[User interface change data]
* * * * * * * * *
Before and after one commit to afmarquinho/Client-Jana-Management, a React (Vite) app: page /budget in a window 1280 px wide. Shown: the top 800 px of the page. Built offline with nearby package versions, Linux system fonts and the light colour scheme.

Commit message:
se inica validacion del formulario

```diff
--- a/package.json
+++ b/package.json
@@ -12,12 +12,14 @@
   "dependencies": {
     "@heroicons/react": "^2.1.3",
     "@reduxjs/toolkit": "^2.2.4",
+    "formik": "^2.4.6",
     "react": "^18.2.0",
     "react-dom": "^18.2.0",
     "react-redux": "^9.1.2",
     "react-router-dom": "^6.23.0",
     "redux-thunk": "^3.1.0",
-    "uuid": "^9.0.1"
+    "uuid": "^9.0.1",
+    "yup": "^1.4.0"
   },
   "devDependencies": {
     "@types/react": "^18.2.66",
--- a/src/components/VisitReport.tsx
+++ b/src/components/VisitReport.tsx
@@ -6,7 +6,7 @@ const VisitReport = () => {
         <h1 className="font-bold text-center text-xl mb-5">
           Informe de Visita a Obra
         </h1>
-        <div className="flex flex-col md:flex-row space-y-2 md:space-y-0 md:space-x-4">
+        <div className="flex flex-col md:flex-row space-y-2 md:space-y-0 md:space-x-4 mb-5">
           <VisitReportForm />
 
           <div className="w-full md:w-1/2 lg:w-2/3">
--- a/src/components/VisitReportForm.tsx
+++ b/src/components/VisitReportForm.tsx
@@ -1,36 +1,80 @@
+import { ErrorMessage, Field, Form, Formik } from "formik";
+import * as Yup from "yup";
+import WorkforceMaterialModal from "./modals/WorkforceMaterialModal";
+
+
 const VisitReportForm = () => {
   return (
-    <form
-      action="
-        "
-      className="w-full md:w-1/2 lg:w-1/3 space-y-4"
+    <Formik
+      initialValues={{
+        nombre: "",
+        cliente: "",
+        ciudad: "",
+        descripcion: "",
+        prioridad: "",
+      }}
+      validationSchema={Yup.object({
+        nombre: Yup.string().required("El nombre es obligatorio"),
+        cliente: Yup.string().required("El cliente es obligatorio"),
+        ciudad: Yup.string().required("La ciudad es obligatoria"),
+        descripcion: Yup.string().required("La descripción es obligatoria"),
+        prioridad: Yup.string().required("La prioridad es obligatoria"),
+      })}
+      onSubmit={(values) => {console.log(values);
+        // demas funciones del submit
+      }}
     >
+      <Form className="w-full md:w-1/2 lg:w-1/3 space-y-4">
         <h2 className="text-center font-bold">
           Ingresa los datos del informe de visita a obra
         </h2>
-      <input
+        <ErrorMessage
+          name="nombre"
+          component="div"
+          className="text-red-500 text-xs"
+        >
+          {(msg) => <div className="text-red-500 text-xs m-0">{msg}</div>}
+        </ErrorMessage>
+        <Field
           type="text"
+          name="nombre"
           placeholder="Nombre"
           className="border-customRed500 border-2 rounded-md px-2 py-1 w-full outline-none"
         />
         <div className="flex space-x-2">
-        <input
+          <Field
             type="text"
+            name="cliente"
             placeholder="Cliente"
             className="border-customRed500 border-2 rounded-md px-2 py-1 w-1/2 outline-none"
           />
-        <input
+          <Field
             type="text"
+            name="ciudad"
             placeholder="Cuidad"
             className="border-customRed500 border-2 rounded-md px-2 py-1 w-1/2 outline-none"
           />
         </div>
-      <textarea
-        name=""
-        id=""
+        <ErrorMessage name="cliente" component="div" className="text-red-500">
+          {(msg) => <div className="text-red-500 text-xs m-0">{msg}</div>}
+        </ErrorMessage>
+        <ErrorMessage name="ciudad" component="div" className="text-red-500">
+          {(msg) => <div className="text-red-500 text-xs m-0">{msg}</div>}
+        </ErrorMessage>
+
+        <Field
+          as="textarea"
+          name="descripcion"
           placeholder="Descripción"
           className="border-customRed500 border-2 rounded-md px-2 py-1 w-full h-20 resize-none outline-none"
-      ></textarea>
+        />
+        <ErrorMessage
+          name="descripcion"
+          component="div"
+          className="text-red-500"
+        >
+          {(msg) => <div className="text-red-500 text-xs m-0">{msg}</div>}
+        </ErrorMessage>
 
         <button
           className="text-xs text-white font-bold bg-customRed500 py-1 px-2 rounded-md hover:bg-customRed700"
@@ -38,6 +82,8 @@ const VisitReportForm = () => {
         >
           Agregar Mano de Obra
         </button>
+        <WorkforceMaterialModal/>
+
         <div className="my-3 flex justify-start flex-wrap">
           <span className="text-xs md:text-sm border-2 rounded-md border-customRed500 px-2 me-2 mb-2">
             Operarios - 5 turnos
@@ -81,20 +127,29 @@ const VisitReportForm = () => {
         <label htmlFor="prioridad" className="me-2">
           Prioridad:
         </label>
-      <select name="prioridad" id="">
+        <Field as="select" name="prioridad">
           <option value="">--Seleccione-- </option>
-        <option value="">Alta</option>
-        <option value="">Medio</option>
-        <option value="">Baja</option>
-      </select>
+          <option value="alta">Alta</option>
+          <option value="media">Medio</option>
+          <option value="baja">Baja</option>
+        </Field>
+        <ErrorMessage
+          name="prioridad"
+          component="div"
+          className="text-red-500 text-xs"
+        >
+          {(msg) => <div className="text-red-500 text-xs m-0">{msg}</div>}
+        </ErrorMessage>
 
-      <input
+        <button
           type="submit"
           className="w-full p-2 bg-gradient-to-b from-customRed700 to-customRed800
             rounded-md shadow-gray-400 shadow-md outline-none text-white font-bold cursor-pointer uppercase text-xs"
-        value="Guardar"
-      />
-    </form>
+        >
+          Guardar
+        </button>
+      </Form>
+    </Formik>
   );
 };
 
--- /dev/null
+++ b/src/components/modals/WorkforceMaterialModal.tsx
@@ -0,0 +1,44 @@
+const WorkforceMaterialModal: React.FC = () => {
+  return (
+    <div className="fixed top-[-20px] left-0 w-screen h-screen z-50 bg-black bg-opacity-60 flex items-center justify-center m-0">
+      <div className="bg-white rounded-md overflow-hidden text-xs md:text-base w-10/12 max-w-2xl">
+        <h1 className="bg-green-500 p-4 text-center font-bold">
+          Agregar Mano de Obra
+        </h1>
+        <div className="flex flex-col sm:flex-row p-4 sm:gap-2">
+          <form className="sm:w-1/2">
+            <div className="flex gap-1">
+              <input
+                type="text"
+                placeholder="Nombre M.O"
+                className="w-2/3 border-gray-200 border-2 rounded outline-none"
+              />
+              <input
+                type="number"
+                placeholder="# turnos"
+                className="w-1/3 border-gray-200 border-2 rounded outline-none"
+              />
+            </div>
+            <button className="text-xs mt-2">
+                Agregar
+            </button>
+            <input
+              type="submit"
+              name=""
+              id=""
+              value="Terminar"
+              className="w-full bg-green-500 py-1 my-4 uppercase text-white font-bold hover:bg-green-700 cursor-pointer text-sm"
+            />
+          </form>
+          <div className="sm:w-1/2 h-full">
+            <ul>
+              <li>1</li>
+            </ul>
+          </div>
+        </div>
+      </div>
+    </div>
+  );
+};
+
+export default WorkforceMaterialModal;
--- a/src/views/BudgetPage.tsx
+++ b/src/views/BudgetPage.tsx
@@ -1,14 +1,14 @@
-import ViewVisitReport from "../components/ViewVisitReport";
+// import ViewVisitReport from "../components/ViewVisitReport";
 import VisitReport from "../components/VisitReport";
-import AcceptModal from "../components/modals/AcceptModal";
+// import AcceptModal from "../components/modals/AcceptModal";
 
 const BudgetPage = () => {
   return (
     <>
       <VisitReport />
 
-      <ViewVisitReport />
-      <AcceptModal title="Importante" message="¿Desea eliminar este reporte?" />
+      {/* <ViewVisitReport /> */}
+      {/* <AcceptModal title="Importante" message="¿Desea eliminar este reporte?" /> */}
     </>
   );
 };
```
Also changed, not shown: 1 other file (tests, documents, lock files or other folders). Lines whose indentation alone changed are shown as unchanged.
* * * * * * * * *
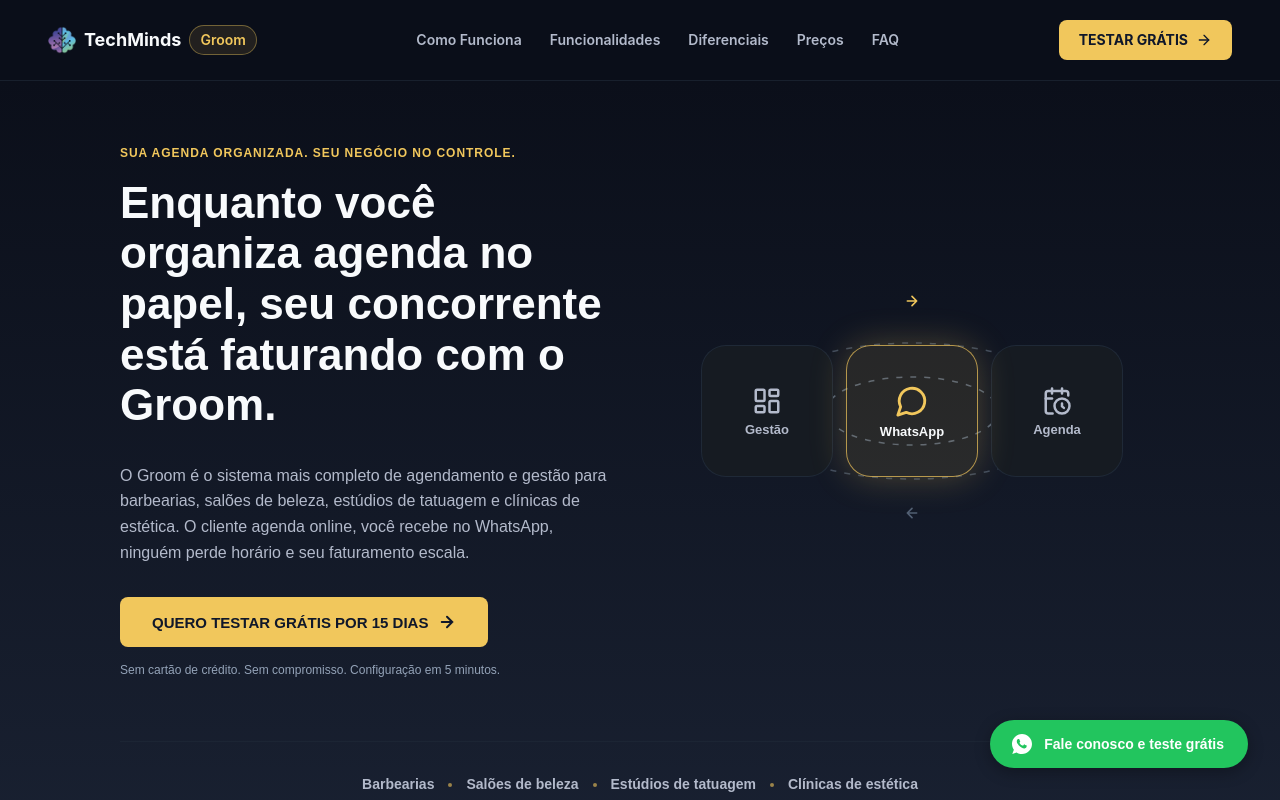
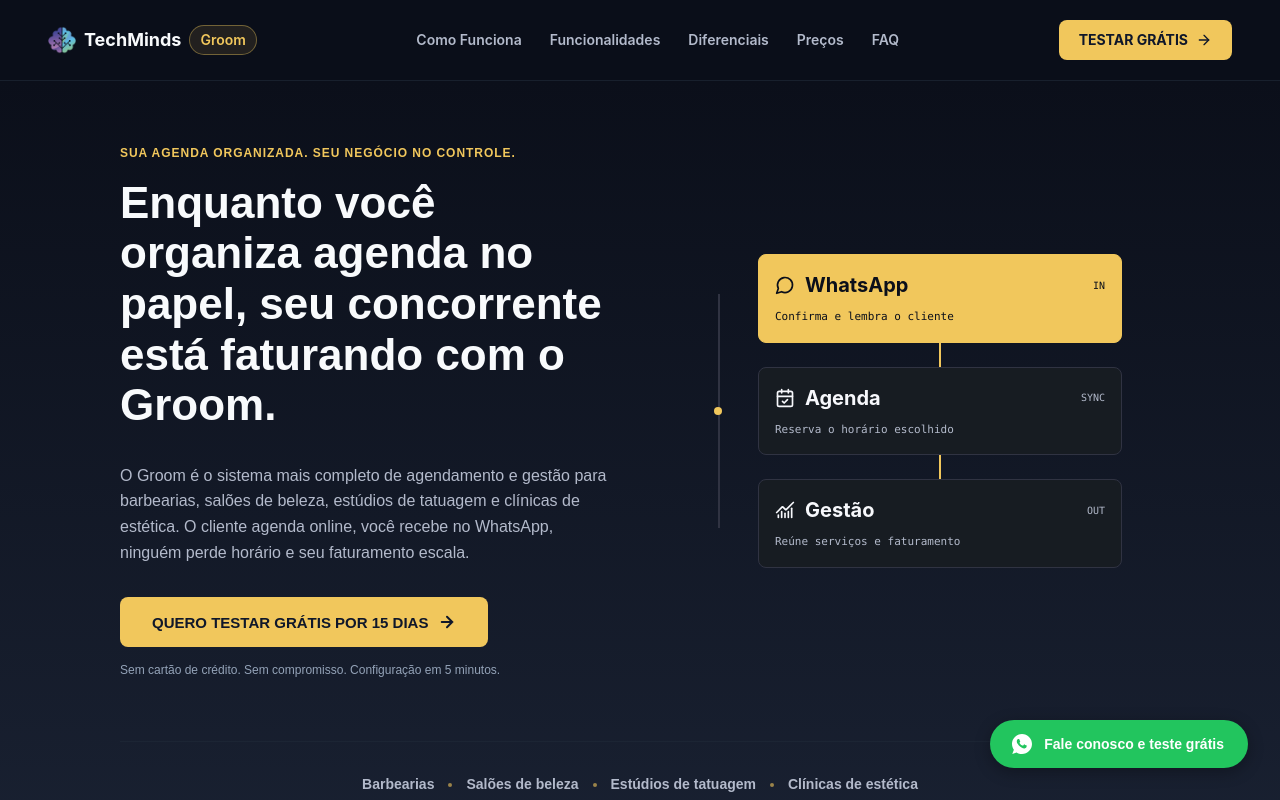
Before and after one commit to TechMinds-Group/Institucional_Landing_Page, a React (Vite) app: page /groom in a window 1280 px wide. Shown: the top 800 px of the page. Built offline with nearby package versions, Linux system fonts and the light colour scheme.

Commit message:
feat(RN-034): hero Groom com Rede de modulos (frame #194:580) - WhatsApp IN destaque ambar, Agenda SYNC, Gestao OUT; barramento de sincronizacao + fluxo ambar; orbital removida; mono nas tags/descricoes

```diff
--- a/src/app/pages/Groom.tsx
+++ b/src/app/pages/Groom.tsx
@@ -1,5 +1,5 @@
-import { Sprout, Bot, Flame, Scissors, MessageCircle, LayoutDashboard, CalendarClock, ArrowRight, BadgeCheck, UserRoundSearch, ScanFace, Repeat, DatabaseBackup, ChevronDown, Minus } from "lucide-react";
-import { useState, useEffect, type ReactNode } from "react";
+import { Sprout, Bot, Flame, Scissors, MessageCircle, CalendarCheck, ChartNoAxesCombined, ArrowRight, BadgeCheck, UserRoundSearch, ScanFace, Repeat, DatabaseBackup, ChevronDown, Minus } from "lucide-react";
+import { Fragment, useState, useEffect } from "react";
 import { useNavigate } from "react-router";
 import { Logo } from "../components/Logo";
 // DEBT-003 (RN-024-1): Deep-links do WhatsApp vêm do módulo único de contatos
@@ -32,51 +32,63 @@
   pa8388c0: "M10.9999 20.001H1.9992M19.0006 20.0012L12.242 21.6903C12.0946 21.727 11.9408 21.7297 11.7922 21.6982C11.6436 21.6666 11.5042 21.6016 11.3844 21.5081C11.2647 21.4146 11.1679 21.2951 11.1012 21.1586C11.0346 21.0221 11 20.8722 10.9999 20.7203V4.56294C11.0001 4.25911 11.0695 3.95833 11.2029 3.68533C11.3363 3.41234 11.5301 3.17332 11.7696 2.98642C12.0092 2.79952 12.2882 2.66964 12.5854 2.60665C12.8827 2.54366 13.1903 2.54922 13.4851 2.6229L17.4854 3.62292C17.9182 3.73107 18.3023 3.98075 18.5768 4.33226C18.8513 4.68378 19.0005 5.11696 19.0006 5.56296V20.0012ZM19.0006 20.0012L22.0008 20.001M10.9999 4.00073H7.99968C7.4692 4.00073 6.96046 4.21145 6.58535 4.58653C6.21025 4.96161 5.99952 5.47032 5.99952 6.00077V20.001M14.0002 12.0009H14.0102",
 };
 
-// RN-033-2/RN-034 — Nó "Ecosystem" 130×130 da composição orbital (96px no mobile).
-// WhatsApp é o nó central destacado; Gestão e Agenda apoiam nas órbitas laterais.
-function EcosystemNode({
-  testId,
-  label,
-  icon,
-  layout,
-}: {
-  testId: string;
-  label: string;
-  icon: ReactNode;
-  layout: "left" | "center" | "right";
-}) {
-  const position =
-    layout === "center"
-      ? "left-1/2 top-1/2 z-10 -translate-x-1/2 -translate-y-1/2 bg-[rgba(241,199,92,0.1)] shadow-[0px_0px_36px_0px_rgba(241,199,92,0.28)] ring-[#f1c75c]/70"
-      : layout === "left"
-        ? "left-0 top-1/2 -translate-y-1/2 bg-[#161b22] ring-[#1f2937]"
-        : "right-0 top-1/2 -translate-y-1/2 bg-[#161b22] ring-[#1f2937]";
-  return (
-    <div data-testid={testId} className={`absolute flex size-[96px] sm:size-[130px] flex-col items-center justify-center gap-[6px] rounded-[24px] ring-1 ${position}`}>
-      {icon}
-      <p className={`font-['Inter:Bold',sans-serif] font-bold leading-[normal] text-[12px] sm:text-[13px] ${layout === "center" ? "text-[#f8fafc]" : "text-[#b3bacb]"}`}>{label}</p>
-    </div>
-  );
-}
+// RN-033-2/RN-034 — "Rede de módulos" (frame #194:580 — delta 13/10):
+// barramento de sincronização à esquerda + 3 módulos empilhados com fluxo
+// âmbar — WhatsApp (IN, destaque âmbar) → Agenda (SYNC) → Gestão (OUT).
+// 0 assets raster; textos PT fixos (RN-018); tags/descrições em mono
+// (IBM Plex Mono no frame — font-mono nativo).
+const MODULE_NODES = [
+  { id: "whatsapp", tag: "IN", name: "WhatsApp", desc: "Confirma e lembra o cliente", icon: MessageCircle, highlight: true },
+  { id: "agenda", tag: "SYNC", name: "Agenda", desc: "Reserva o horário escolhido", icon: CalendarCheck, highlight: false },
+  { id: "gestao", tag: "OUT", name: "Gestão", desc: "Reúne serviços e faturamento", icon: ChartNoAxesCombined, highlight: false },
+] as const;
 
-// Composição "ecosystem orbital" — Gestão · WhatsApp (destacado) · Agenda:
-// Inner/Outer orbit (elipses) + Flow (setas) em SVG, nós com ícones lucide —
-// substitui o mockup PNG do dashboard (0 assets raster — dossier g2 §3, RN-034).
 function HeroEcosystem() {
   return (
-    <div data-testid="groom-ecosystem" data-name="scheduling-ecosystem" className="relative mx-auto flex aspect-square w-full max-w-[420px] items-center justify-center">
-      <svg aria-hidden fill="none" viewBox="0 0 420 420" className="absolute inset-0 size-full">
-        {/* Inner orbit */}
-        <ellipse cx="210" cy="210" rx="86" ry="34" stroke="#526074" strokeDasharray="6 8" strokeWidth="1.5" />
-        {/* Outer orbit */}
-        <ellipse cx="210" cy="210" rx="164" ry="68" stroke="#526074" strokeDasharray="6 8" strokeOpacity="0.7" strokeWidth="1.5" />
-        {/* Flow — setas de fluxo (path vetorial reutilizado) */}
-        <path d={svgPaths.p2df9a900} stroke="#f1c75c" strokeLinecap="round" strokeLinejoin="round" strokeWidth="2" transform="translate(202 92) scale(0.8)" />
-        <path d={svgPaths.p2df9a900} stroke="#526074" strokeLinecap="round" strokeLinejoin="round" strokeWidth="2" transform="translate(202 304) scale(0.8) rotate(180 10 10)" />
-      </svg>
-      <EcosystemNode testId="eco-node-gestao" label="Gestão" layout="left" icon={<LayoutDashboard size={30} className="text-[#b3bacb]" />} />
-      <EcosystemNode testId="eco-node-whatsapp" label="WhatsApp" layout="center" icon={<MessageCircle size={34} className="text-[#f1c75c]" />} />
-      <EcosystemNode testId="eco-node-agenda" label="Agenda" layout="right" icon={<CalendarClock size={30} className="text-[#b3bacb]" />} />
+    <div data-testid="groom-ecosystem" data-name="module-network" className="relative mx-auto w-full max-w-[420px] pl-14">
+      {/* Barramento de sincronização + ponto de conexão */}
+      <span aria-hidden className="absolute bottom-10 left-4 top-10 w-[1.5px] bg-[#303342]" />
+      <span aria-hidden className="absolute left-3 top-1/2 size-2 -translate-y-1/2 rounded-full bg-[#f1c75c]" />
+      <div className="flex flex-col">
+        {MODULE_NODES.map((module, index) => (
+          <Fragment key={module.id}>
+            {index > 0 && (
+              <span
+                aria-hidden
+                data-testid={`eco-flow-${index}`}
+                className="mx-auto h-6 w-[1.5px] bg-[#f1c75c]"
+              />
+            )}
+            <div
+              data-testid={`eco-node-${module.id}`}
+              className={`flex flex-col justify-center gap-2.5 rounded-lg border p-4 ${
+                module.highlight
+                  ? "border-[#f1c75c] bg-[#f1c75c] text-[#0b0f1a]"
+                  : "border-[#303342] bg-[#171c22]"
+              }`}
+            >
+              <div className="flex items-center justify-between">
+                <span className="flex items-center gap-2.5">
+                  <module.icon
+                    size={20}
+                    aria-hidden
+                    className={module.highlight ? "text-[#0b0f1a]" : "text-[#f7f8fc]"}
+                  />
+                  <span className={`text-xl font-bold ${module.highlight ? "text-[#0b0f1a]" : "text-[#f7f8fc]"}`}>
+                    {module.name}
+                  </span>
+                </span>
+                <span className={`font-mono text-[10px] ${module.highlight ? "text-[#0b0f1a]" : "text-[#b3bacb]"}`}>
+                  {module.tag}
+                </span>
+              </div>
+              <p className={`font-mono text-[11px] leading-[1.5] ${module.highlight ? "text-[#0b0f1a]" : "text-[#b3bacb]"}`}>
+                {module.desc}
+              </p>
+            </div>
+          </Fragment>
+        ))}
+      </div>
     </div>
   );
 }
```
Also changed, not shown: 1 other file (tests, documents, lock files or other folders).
* * * * * * * * *
What is needed: Each line in which the string "components" is found must be copied from the data.

Reply:
--- a/src/components/VisitReport.tsx
+++ b/src/components/VisitReport.tsx
--- a/src/components/VisitReportForm.tsx
+++ b/src/components/VisitReportForm.tsx
+++ b/src/components/modals/WorkforceMaterialModal.tsx
-import ViewVisitReport from "../components/ViewVisitReport";
+// import ViewVisitReport from "../components/ViewVisitReport";
 import VisitReport from "../components/VisitReport";
-import AcceptModal from "../components/modals/AcceptModal";
+// import AcceptModal from "../components/modals/AcceptModal";
 import { Logo } from "../components/Logo";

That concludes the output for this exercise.